## [What is needed]
After reading the lines below, count those that contain "Clouds" and give the count alone.

=======

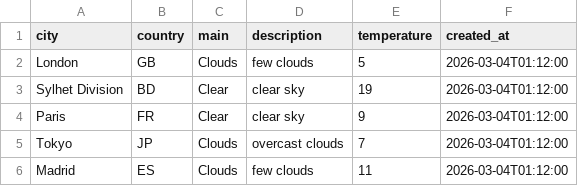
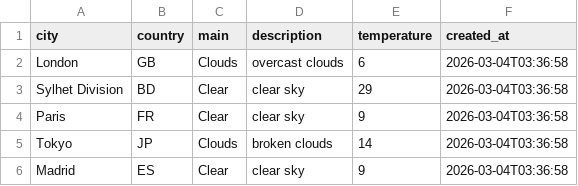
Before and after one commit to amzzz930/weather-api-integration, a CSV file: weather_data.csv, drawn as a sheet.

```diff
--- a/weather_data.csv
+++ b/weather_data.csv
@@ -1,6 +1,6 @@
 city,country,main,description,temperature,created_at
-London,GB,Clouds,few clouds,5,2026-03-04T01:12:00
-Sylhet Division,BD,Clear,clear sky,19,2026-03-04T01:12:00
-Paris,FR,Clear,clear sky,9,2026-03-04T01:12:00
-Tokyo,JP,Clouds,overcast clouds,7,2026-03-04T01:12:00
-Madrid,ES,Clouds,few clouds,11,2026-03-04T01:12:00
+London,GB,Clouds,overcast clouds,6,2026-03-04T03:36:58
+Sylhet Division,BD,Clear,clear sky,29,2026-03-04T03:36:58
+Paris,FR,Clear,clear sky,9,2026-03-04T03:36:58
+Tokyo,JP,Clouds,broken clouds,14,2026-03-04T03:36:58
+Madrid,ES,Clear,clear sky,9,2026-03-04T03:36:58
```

=======

## [Task output]
5